### [INPUT DATA]
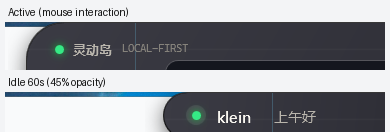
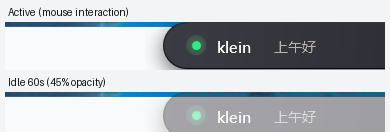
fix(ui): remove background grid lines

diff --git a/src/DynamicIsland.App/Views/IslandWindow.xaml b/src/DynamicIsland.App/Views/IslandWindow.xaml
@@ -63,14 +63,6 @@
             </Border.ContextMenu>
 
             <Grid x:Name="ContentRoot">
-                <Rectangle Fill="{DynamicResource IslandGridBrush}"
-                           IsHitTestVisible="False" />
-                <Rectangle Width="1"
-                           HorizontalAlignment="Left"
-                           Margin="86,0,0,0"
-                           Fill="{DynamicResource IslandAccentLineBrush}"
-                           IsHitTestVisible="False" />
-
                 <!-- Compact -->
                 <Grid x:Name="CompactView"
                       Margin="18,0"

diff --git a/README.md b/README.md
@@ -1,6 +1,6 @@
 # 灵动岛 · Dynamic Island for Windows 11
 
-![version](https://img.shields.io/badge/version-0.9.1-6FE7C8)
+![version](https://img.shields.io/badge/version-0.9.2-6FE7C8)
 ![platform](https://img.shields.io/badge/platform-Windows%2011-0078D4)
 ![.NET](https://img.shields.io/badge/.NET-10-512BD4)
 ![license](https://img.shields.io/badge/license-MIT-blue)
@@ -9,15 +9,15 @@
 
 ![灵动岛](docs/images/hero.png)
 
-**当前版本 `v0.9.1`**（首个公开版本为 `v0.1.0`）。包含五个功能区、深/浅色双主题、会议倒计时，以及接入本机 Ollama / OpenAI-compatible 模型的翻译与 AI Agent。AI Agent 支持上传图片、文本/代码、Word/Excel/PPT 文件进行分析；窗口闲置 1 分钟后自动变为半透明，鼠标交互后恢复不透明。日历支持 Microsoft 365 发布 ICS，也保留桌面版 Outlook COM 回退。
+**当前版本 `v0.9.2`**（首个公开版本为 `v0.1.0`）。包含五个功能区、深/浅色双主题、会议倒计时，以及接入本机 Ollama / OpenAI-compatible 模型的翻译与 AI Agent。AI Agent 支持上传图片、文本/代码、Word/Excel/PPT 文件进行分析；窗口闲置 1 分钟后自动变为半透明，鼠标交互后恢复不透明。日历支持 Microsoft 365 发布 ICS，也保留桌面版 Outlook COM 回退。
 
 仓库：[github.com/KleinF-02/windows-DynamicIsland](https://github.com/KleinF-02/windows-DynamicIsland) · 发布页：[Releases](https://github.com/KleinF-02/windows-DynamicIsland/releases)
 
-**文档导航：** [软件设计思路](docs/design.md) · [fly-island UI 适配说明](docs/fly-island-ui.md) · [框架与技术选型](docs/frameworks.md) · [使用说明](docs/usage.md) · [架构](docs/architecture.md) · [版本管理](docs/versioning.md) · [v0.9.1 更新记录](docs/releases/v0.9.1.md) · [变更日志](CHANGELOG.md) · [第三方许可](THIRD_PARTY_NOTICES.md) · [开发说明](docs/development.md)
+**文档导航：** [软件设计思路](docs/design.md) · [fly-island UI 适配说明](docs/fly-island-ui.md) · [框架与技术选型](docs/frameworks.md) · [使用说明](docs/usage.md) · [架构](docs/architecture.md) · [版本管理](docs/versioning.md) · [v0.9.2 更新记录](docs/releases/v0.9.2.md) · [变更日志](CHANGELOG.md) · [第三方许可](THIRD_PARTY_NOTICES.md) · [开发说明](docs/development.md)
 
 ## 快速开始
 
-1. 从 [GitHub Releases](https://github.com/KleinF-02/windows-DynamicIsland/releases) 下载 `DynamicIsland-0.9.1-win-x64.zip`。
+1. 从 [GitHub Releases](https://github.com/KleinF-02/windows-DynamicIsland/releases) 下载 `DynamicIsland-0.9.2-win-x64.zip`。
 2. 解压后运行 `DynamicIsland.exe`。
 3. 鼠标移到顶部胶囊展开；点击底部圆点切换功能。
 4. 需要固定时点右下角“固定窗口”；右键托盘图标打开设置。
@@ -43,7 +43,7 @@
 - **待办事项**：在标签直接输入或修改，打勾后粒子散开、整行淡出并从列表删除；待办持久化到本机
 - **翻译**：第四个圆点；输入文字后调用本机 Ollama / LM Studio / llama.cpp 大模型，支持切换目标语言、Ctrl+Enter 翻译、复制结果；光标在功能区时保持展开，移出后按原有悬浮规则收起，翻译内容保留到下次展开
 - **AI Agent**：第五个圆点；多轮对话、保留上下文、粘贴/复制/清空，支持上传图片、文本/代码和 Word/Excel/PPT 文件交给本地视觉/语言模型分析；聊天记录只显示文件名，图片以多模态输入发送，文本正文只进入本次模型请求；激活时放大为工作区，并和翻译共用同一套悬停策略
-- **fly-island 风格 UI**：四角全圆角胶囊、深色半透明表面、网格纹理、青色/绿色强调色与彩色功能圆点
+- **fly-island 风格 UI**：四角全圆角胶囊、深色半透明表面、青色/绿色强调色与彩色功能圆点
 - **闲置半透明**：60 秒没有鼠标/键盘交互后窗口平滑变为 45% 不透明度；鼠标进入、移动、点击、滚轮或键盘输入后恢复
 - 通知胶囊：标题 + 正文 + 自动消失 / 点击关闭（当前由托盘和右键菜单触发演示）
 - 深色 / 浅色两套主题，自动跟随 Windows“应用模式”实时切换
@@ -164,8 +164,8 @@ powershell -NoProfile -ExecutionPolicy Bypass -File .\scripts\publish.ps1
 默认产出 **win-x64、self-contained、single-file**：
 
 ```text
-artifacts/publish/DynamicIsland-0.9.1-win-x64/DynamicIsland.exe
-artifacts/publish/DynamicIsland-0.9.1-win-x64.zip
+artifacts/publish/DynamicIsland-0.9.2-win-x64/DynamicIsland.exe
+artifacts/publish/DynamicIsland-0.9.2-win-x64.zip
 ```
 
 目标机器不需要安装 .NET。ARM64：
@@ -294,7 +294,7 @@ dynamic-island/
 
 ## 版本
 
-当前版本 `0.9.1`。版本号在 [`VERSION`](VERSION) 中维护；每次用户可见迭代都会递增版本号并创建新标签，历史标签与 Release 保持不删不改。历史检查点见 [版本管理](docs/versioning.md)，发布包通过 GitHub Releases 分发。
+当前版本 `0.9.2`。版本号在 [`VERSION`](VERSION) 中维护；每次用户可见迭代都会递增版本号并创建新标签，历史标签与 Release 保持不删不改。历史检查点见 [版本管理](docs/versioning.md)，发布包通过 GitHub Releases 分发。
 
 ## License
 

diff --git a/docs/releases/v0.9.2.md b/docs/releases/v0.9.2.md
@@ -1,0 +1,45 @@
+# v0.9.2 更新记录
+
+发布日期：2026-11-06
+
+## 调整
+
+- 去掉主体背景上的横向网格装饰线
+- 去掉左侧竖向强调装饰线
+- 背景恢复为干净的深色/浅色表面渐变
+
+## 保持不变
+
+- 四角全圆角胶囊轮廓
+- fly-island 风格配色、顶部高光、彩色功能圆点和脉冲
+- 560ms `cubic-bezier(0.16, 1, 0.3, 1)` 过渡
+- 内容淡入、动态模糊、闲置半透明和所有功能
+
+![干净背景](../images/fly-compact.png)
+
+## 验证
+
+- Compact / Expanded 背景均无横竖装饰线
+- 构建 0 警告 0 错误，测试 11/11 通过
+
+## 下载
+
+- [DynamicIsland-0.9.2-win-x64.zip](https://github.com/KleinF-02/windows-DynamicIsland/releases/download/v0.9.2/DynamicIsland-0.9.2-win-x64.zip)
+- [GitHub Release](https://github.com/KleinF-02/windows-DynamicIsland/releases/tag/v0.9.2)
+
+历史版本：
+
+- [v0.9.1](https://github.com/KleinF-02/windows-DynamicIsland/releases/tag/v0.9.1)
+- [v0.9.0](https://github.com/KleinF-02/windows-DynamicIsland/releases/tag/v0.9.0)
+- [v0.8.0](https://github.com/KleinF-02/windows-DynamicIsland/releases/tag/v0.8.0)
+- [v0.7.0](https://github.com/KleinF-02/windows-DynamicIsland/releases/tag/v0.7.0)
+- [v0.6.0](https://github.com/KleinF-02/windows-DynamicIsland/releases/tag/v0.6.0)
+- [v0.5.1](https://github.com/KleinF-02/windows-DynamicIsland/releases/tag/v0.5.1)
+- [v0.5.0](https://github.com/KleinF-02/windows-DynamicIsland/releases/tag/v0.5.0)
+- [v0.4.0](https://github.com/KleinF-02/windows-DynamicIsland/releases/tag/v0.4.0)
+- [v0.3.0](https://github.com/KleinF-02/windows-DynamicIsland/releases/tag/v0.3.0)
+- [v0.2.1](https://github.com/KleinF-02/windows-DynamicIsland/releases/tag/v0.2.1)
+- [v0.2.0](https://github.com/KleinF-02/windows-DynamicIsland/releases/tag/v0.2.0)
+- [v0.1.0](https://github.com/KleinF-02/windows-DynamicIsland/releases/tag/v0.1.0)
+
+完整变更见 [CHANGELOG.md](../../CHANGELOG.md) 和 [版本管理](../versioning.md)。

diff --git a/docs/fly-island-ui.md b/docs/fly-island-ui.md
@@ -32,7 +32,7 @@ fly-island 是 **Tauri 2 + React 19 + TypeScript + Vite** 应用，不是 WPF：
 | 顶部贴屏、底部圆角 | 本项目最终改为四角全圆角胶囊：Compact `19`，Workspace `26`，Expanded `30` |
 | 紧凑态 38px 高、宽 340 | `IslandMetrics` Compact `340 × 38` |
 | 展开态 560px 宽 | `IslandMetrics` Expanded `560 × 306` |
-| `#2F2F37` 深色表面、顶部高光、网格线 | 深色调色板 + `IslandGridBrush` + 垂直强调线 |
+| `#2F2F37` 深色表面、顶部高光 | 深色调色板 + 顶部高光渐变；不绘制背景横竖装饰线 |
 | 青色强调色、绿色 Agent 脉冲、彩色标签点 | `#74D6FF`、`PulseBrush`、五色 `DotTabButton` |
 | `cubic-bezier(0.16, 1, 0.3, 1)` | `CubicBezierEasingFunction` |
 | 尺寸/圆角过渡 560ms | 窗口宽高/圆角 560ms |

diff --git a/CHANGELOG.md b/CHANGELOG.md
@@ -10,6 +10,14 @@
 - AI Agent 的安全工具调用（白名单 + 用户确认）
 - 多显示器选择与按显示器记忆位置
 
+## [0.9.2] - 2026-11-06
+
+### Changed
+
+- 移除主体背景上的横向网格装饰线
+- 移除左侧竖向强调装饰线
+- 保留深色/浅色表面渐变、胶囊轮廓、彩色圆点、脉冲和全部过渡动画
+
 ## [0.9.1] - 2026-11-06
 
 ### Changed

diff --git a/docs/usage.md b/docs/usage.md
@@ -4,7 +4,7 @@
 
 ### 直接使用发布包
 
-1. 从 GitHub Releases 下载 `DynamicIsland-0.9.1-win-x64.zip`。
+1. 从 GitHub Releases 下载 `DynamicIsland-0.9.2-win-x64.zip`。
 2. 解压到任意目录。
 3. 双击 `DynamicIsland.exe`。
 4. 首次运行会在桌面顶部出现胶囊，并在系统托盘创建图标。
==
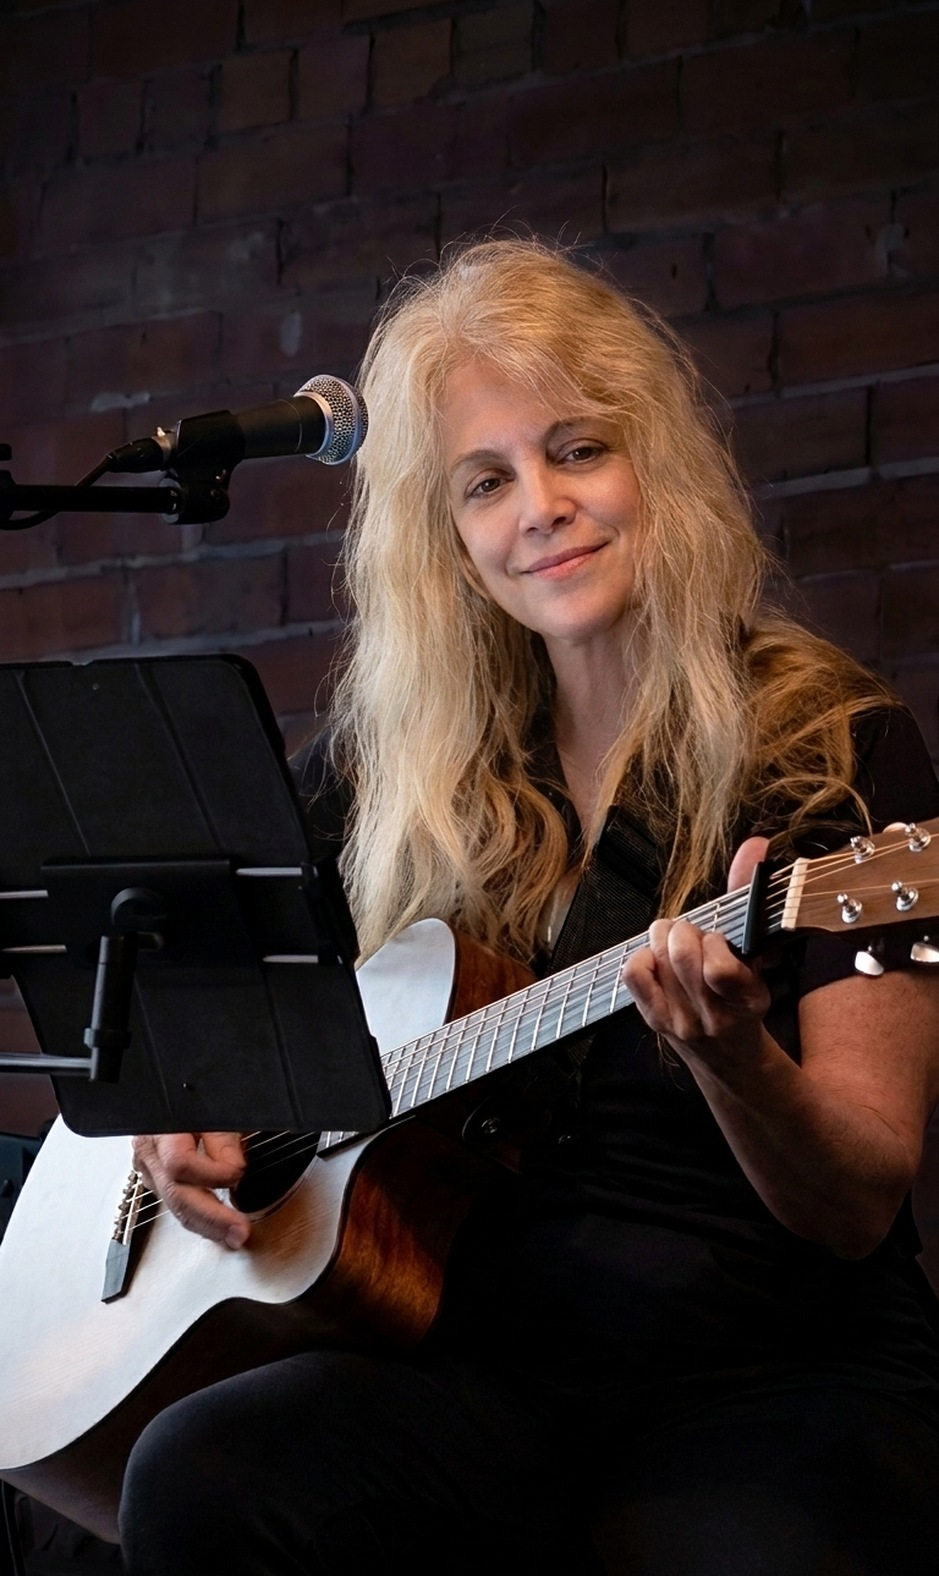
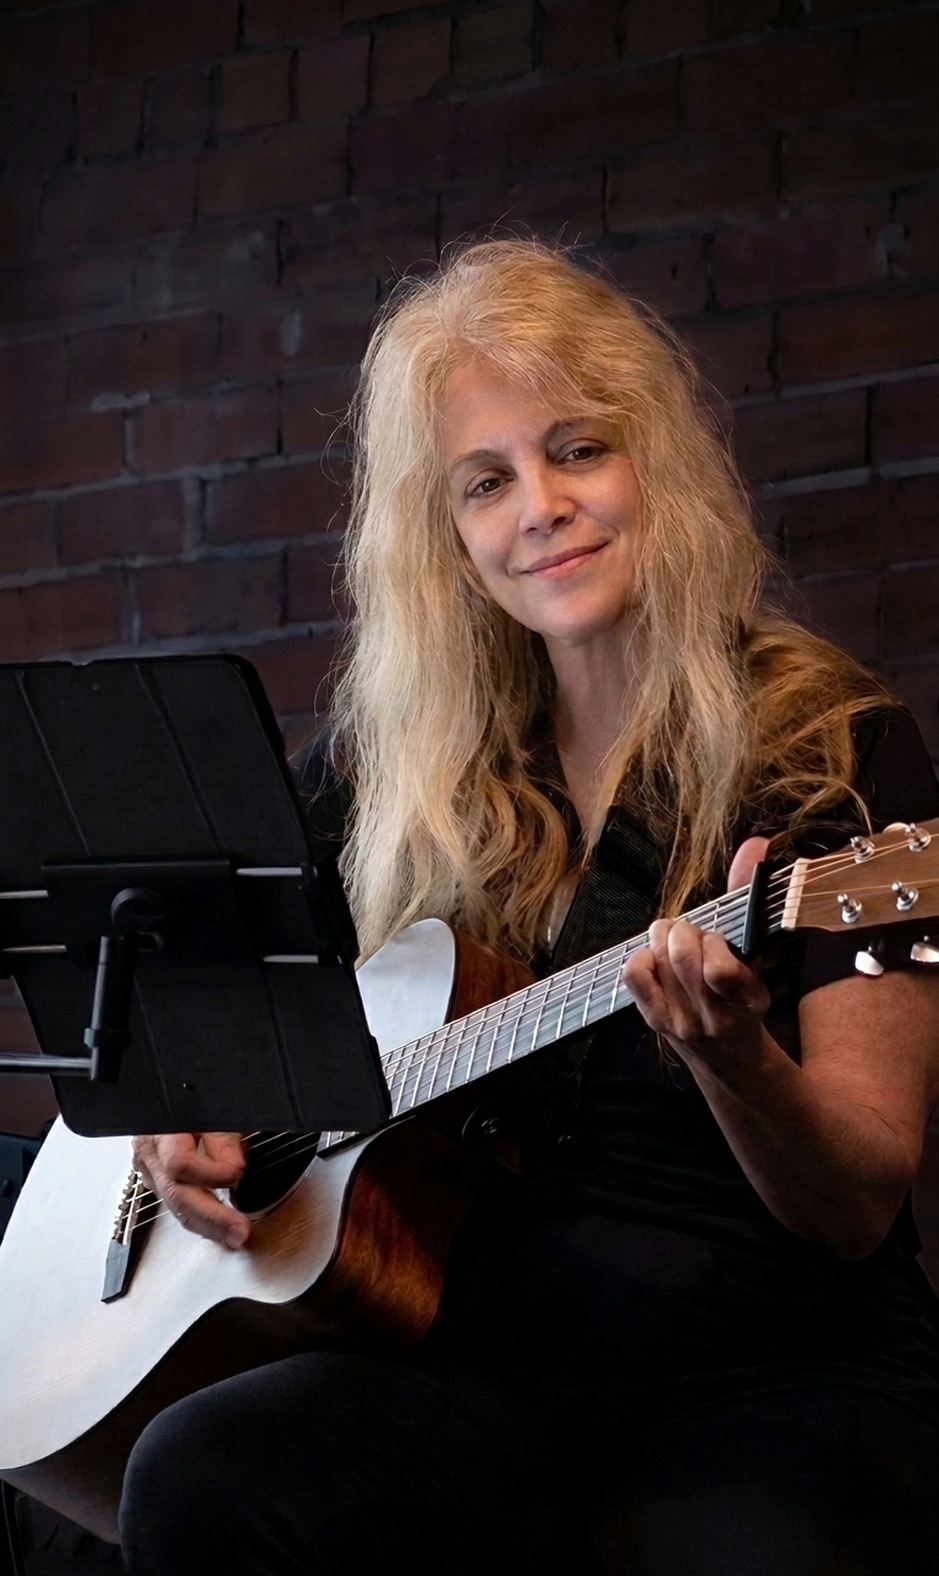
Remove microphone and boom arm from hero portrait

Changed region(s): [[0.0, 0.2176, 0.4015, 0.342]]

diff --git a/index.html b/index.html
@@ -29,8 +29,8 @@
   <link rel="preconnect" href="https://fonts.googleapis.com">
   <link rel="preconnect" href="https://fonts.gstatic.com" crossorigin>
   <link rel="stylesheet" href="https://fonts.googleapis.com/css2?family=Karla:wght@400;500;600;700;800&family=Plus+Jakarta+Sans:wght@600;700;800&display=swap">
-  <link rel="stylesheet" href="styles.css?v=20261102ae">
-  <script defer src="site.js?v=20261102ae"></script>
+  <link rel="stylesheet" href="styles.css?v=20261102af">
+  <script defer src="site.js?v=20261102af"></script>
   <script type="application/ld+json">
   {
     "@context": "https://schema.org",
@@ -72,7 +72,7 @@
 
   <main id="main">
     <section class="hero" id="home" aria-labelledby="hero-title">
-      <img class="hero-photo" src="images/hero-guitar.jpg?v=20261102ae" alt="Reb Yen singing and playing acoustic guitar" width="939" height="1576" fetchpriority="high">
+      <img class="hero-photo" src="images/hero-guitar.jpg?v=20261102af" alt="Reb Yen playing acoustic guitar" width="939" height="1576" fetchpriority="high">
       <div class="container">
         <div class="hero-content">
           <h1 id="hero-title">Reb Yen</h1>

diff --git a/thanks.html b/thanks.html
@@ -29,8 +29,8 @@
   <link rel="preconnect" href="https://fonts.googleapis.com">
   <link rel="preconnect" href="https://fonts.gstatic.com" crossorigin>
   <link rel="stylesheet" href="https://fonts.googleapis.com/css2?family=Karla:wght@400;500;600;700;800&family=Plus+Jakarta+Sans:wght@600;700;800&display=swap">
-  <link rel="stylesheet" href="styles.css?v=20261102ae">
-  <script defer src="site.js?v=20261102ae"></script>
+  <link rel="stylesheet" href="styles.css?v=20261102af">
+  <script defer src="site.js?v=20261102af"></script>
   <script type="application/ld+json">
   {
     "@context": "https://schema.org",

### [TASK BRIEF]
Quote the listing above, but only from the line that shows "fix(ui): remove background grid lines" through the line that shows "<!-- Compact -->".

### [WRITTEN REPLY]
fix(ui): remove background grid lines

diff --git a/src/DynamicIsland.App/Views/IslandWindow.xaml b/src/DynamicIsland.App/Views/IslandWindow.xaml
@@ -63,14 +63,6 @@
             </Border.ContextMenu>
 
             <Grid x:Name="ContentRoot">
-                <Rectangle Fill="{DynamicResource IslandGridBrush}"
-                           IsHitTestVisible="False" />
-                <Rectangle Width="1"
-                           HorizontalAlignment="Left"
-                           Margin="86,0,0,0"
-                           Fill="{DynamicResource IslandAccentLineBrush}"
-                           IsHitTestVisible="False" />
-
                 <!-- Compact -->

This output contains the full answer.